START Input material

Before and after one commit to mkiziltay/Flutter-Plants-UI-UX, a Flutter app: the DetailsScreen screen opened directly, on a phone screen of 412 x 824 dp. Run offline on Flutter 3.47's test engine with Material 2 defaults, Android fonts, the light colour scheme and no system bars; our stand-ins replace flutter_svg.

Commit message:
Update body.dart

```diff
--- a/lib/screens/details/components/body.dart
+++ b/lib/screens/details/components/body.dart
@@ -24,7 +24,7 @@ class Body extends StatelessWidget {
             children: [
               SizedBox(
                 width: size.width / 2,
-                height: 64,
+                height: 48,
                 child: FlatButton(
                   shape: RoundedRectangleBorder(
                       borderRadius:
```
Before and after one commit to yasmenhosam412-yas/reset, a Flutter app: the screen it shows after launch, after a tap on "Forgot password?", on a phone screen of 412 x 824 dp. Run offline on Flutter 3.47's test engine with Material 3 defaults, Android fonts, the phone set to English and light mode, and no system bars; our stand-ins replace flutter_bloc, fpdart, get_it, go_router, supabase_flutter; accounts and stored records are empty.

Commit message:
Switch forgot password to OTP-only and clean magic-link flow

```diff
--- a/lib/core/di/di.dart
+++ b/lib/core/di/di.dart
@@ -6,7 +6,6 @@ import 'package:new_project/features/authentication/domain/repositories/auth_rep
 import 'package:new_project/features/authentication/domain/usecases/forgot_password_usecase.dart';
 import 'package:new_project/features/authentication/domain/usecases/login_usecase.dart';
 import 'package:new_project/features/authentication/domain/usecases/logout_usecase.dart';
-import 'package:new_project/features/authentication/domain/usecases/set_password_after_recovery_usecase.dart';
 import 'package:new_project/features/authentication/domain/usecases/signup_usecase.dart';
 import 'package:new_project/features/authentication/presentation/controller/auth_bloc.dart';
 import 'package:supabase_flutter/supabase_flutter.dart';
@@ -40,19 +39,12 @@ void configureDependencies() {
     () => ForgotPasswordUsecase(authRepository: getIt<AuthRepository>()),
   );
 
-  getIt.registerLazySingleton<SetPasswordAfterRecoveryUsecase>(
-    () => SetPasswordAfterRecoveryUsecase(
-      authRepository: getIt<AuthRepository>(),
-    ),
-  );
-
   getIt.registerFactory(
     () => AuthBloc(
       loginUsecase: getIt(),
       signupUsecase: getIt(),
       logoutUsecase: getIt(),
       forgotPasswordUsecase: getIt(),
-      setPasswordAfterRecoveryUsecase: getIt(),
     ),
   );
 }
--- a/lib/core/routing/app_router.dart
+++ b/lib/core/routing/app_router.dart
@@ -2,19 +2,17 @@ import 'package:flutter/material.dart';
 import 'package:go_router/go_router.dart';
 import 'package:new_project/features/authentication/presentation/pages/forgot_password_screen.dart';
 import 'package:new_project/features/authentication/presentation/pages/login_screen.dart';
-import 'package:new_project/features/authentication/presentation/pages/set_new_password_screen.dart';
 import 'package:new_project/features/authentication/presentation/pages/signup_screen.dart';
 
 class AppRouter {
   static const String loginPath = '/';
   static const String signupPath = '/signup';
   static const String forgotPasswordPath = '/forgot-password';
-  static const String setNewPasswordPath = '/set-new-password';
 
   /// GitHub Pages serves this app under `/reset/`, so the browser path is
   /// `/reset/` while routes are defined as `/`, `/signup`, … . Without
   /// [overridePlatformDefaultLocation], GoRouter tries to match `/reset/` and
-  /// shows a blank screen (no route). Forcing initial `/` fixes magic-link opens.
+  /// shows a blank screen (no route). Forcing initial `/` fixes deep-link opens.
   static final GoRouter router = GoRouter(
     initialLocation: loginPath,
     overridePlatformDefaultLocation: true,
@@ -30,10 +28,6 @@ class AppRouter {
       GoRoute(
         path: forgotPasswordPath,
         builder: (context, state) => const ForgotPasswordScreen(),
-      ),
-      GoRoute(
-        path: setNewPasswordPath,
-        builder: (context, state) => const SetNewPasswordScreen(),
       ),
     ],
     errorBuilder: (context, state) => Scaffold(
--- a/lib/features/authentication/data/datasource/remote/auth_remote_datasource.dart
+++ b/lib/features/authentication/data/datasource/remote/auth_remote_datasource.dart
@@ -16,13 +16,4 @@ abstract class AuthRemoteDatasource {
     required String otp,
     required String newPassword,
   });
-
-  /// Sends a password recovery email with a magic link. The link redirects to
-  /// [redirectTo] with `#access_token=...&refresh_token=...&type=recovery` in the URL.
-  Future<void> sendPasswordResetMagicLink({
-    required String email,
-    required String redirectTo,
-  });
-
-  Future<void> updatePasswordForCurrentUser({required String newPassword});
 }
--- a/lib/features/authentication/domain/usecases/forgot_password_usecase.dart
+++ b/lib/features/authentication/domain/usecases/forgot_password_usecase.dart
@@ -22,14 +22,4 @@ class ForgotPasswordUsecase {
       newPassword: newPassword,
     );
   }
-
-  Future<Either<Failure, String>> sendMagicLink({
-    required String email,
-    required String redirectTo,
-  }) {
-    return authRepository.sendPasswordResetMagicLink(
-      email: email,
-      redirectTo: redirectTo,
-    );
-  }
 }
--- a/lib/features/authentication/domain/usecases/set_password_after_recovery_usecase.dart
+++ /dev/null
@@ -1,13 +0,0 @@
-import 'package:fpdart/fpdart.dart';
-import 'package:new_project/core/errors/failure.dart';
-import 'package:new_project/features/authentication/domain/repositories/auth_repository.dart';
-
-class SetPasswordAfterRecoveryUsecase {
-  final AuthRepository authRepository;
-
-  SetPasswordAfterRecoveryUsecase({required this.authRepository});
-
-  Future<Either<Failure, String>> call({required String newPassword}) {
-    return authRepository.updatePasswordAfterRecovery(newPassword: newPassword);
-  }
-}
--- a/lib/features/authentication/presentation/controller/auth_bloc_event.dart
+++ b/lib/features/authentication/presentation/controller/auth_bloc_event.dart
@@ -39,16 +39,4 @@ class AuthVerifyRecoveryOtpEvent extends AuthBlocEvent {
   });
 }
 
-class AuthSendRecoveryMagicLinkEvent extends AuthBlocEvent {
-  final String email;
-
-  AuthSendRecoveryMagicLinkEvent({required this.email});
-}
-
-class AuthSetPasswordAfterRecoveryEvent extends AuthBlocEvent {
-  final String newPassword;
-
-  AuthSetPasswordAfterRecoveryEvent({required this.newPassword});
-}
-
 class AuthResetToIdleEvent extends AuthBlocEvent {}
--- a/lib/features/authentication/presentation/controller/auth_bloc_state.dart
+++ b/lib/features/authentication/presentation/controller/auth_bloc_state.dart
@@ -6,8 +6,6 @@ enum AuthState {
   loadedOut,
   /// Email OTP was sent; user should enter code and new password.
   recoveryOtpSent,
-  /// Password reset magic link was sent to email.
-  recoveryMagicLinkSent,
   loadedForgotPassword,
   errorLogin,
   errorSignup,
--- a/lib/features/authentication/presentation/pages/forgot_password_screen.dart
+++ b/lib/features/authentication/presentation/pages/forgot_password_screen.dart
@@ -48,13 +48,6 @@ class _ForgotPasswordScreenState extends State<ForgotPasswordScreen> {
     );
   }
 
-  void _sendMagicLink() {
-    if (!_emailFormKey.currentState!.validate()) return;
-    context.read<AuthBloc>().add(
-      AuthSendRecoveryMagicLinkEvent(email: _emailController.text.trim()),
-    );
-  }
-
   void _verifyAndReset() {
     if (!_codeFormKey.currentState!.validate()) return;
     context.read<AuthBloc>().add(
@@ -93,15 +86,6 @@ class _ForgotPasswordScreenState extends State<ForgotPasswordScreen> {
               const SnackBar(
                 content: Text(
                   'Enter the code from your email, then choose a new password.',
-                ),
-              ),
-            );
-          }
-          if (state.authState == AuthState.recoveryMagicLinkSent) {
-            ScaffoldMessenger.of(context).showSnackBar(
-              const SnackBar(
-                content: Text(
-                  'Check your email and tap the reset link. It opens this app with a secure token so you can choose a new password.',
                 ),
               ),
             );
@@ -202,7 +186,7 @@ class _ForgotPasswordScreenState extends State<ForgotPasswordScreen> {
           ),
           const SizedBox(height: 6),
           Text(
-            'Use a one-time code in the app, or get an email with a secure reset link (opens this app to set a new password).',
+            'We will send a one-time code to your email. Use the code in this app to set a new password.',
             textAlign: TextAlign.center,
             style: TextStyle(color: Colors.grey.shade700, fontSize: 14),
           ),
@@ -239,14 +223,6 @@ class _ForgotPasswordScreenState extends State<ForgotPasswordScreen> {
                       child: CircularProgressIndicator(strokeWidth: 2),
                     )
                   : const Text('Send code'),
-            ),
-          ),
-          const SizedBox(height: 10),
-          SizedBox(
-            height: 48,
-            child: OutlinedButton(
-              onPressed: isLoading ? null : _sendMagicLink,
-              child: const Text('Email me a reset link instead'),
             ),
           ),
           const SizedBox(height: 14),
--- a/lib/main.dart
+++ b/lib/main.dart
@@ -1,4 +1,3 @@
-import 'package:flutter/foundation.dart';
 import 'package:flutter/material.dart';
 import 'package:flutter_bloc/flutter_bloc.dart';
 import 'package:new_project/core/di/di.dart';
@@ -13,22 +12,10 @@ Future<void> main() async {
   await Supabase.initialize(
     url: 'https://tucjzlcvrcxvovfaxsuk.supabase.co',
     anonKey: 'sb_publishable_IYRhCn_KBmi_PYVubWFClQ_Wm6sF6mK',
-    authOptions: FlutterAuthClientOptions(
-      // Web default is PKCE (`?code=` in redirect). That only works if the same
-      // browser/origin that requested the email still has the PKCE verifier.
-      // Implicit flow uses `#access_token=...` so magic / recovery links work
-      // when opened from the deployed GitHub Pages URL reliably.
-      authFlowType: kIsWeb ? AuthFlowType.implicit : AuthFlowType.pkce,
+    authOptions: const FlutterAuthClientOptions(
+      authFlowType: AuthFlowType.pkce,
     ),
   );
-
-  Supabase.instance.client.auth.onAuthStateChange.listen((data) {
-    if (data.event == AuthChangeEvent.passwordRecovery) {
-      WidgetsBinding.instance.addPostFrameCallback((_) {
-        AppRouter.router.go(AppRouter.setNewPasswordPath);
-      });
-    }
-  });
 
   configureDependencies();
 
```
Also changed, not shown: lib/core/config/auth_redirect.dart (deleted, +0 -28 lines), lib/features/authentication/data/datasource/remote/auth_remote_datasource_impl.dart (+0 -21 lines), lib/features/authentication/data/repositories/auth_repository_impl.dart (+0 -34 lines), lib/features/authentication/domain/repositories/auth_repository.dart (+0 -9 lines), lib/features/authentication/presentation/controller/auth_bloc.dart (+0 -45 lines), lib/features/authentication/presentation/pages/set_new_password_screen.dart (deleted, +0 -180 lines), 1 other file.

END Input material

Say how many lines above contain the string "repositories", writing only the number.

3